WHAT IS EXPECTED:
Your task is to copy every line below that contains the word "wide".

--- EXTRACTED RECORDS Enclosed Below ---

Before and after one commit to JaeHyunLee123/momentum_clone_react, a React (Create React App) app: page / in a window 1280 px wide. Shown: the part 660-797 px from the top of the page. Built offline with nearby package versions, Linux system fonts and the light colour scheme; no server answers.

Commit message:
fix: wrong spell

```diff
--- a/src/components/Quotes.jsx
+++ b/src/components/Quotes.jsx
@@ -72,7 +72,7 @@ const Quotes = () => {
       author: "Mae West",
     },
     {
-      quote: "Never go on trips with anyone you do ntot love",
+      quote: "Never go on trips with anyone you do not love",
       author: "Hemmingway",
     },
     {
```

--- End of Enclosed EXTRACTED RECORDS ---
--- EXTRACTED RECORDS Enclosed Below ---

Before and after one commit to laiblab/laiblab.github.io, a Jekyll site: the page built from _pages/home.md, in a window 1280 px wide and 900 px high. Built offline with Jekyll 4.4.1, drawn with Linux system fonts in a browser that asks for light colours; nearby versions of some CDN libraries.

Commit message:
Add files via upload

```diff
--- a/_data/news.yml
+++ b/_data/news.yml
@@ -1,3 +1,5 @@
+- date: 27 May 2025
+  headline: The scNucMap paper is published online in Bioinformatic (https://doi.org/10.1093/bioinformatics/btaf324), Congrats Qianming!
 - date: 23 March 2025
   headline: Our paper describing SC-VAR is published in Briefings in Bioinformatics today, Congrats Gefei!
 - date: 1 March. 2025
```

--- End of Enclosed EXTRACTED RECORDS ---

ANSWER FOR THE TASK:
Before and after one commit to JaeHyunLee123/momentum_clone_react, a React (Create React App) app: page / in a window 1280 px wide. Shown: the part 660-797 px from the top of the page. Built offline with nearby package versions, Linux system fonts and the light colour scheme; no server answers.
Before and after one commit to laiblab/laiblab.github.io, a Jekyll site: the page built from _pages/home.md, in a window 1280 px wide and 900 px high. Built offline with Jekyll 4.4.1, drawn with Linux system fonts in a browser that asks for light colours; nearby versions of some CDN libraries.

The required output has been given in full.